Trapping has existed throughout the history of man. During the Ice Ages, when much of the world was covered in glaciers, people needed warm coverings, which came in the form of pelts from trapped animals.
In the United States, fur trapping was a very popular industry as pioneers settled the land. Fur trapping and trading occurred as early as the 1600s in North America, and in 1670, the fur-buying company Hudson's Bay Company was founded in Canada [source: Wild About Trapping]. When Lewis and Clark explored the Louisiana Purchase, one of their tasks was to recount the various furry animals populating the wilderness.
Fur trapping often led to greater exploration of the growing country as mountain men set out to find more animals. As they would expand, explore and settle, others would follow, establishing trading posts and fur outfits farther and farther westward.
As the country expanded, trappers not only were able to be commercially successful, but they helped their fellow citizens as well. As people settled farther into the wilderness, they came into more contact with the wild animals. Trapping helped control animal populations that would come in contact with crops, livestock and sometimes people.

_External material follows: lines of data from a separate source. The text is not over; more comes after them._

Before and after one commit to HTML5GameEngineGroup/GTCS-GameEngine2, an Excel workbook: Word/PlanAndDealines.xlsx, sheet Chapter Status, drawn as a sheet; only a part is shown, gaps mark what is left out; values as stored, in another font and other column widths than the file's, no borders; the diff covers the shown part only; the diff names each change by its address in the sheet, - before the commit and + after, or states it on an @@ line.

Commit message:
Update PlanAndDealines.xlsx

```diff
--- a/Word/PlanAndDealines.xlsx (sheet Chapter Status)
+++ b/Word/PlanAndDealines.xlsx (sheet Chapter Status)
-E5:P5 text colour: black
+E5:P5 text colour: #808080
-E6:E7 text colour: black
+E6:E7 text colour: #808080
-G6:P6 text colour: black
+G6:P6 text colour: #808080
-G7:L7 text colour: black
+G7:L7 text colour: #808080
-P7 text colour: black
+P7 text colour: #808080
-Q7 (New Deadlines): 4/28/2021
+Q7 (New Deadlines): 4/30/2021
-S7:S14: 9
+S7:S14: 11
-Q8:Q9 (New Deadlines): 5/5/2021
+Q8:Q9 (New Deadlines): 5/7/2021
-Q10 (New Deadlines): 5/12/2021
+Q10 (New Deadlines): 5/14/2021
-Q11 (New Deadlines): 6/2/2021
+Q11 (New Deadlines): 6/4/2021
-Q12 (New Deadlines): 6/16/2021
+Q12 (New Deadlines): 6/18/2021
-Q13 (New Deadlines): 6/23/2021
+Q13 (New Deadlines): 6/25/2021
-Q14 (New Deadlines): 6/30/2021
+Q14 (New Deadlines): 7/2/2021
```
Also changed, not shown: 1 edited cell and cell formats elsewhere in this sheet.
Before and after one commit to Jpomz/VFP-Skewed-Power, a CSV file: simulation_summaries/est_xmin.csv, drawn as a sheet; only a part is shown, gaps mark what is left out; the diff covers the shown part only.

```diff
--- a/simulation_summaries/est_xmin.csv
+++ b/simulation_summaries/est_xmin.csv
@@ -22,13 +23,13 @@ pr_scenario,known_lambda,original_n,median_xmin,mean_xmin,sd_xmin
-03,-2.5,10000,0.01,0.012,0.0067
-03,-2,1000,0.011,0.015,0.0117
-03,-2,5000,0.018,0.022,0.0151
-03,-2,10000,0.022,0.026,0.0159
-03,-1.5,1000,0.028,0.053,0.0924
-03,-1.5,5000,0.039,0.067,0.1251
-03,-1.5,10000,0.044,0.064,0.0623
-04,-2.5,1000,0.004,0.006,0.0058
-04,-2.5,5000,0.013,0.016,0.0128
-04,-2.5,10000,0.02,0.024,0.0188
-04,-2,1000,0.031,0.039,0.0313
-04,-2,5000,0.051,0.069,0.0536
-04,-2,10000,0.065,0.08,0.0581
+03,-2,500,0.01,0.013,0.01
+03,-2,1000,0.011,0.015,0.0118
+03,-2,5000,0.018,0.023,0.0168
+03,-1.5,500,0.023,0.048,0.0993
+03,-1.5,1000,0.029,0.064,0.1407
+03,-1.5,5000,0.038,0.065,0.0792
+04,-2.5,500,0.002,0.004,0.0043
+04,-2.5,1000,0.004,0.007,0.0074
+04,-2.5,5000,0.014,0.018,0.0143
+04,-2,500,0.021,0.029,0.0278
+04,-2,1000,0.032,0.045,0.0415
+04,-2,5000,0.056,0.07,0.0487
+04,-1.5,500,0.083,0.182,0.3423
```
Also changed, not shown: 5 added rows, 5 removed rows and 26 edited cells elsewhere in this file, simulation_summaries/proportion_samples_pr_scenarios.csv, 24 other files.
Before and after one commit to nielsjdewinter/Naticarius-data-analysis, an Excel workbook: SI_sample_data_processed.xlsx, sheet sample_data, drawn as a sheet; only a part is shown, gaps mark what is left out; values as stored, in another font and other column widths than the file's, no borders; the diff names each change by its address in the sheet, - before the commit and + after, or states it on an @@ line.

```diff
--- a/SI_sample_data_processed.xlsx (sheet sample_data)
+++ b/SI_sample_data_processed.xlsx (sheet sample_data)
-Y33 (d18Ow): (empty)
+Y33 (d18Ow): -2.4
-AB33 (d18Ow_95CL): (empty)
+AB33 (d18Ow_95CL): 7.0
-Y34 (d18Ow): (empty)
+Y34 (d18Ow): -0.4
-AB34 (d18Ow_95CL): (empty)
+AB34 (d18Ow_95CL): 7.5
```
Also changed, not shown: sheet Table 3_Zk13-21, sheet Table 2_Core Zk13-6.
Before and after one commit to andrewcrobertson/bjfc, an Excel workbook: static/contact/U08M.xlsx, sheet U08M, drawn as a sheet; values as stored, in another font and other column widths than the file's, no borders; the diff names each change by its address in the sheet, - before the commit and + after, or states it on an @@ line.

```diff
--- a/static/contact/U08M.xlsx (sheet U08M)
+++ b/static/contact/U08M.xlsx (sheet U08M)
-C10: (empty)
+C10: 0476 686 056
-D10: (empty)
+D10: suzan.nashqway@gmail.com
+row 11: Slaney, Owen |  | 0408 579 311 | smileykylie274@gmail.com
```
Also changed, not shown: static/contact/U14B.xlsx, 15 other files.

Since pioneer days -- and certainly since the Ice Age -- trapping has changed quite a bit. Read on to find out the technology behind modern trapping.